Diamond Fields Resources (DFR) has amended its cooperation agreement with TMH Acquisition (TMH), a special purpose vehicle established by Denham Mining to advance the company's Beravina project in Madagascar.

10 july 2020

Severalmaz resumes operations at processing plant

Severalmaz, a subsidiary of ALROSA Group, resumed operations at its processing plant on the Lomonosov diamond field after a temporary shutdown.
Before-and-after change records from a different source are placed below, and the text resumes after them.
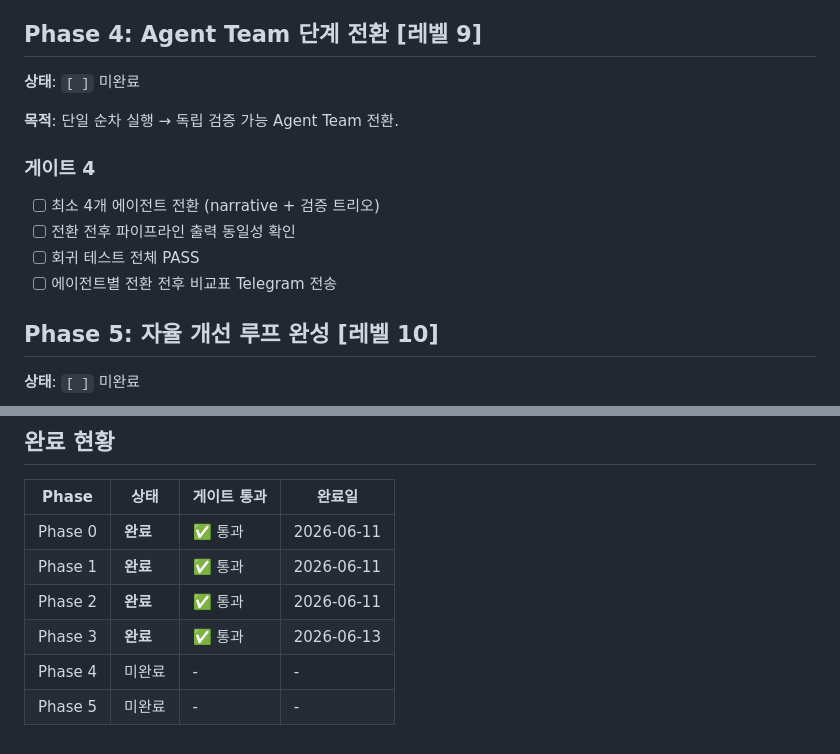
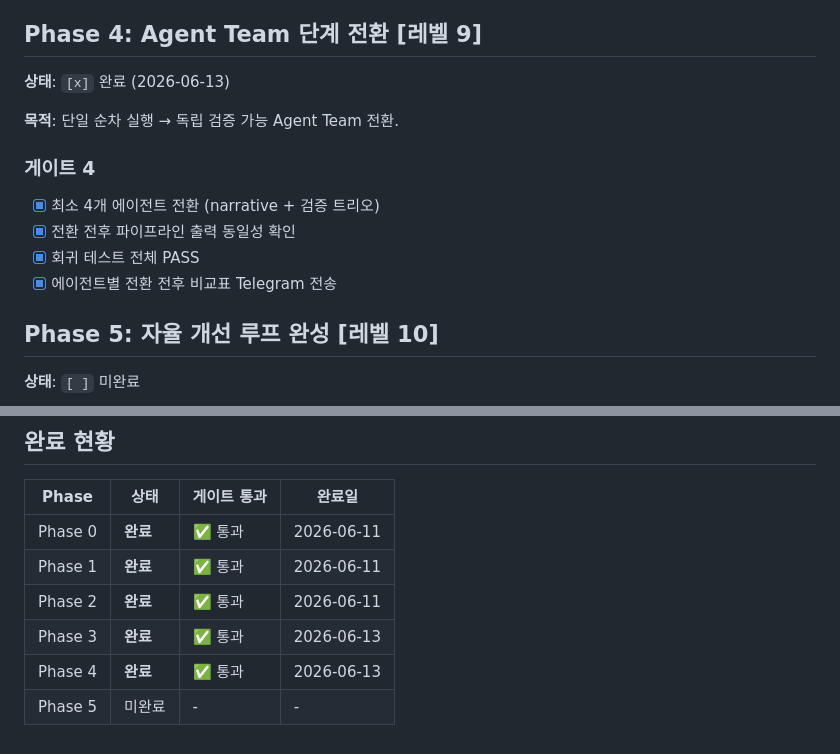
Before and after one commit to HwangatWork/AI-Analyzer, a Markdown page: ROADMAP.md, 2 parts joined by grey strips. Rendered like a GitHub page.

Commit message:
feat: Gate 4 PASS — ROADMAP Phase 4 complete
All gate checkboxes [x], completion table updated.
Evidence: Telegram message_id=278, commit a59afe5,
23/23 regression PASS, 0 semantic diff across 4 output files.

Co-Authored-By: Claude Sonnet 4.6 <noreply@anthropic.com>

```diff
--- a/ROADMAP.md
+++ b/ROADMAP.md
@@ -264,15 +264,15 @@ Claude Code에서 이 파일을 읽고 Agent Teams를 생성한다.
 
 ## Phase 4: Agent Team 단계 전환 [레벨 9]
 
-**상태**: `[ ]` 미완료
+**상태**: `[x]` 완료 (2026-06-13)
 
 **목적**: 단일 순차 실행 → 독립 검증 가능 Agent Team 전환.
 
 ### 게이트 4
-- [ ] 최소 4개 에이전트 전환 (narrative + 검증 트리오)
-- [ ] 전환 전후 파이프라인 출력 동일성 확인
-- [ ] 회귀 테스트 전체 PASS
-- [ ] 에이전트별 전환 전후 비교표 Telegram 전송
+- [x] 최소 4개 에이전트 전환 (narrative + 검증 트리오)
+- [x] 전환 전후 파이프라인 출력 동일성 확인
+- [x] 회귀 테스트 전체 PASS
+- [x] 에이전트별 전환 전후 비교표 Telegram 전송
 
 ## Phase 5: 자율 개선 루프 완성 [레벨 10]
 
@@ -298,5 +298,5 @@ Claude Code에서 이 파일을 읽고 Agent Teams를 생성한다.
 | Phase 1 | **완료** | ✅ 통과 | 2026-06-11 |
 | Phase 2 | **완료** | ✅ 통과 | 2026-06-11 |
 | Phase 3 | **완료** | ✅ 통과 | 2026-06-13 |
-| Phase 4 | 미완료 | - | - |
+| Phase 4 | **완료** | ✅ 통과 | 2026-06-13 |
 | Phase 5 | 미완료 | - | - |
```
The ore processing facility, idle since mid-May, was restarted on July 8 and will continue operation until...

10 july 2020

The Market for Crystals Is Outshining Diamonds in the Covid Era

24 june 2020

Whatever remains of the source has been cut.